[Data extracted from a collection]
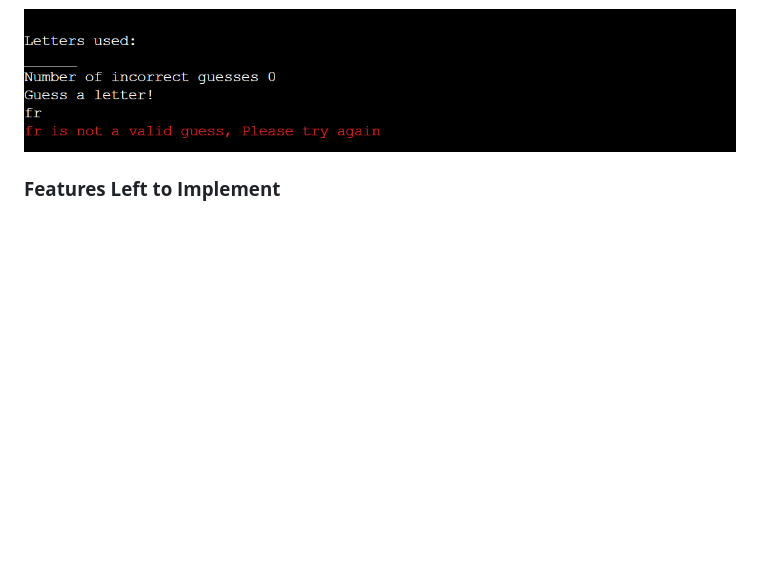
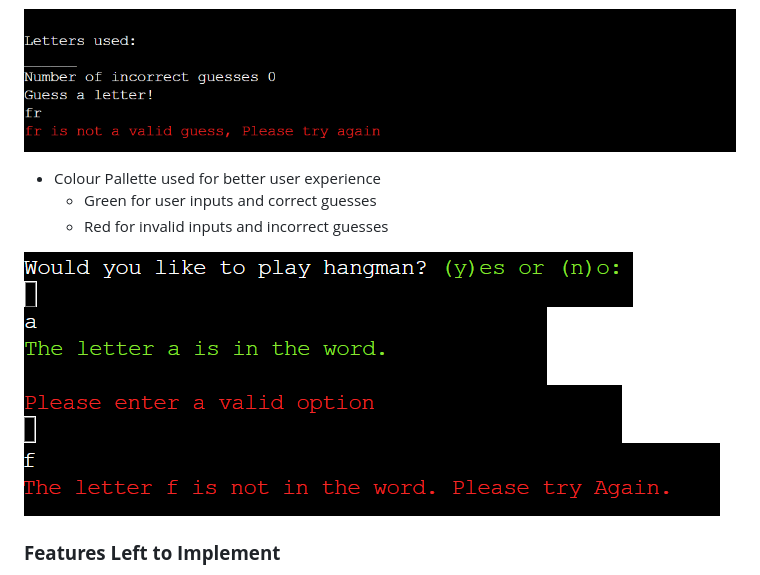
Before and after one commit to AndyL86/Portfolio3, a Markdown page: README.md, the part around the change. Rendered like a GitHub page; pictures changed too: docs/read-me/green-input.png (added), docs/read-me/green-word.png (added), docs/read-me/red-input.png (added); blank space fills up the shorter version.

Commit message:
Added colour pallette to read me

```diff
--- a/README.md
+++ b/README.md
@@ -74,6 +74,15 @@ To build a terminal version of Hangman for a developer to use in an IDE environm
 
 ![Invalid input](docs/read-me/invalid.png)
 
+* Colour Pallette used for better user experience
+  * Green for user inputs and correct guesses
+  * Red for invalid inputs and incorrect guesses
+
+![Colour Pallette](docs/read-me/green-input.png)
+![Colour Pallette](docs/read-me/green-word.png)
+![Colour Pallette](docs/read-me/red-input.png)
+![Colour Pallette](docs/read-me/red-word.png)
+
 ### **Features Left to Implement**
 * Add a scoring system and leaderboard so players can keep track of their winning streaks.
 * Add a countdown timer which varies depending on the difficulty level selected, the harder the level the shorter the countdown timer.
```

### Work instructions:
All of the data is to be reproduced exactly, with the pictures left out.

### Response to this exercise:
Before and after one commit to AndyL86/Portfolio3, a Markdown page: README.md, the part around the change. Rendered like a GitHub page; pictures changed too: docs/read-me/green-input.png (added), docs/read-me/green-word.png (added), docs/read-me/red-input.png (added); blank space fills up the shorter version.

Commit message:
Added colour pallette to read me

```diff
--- a/README.md
+++ b/README.md
@@ -74,6 +74,15 @@ To build a terminal version of Hangman for a developer to use in an IDE environm
 
 ![Invalid input](docs/read-me/invalid.png)
 
+* Colour Pallette used for better user experience
+  * Green for user inputs and correct guesses
+  * Red for invalid inputs and incorrect guesses
+
+![Colour Pallette](docs/read-me/green-input.png)
+![Colour Pallette](docs/read-me/green-word.png)
+![Colour Pallette](docs/read-me/red-input.png)
+![Colour Pallette](docs/read-me/red-word.png)
+
 ### **Features Left to Implement**
 * Add a scoring system and leaderboard so players can keep track of their winning streaks.
 * Add a countdown timer which varies depending on the difficulty level selected, the harder the level the shorter the countdown timer.
```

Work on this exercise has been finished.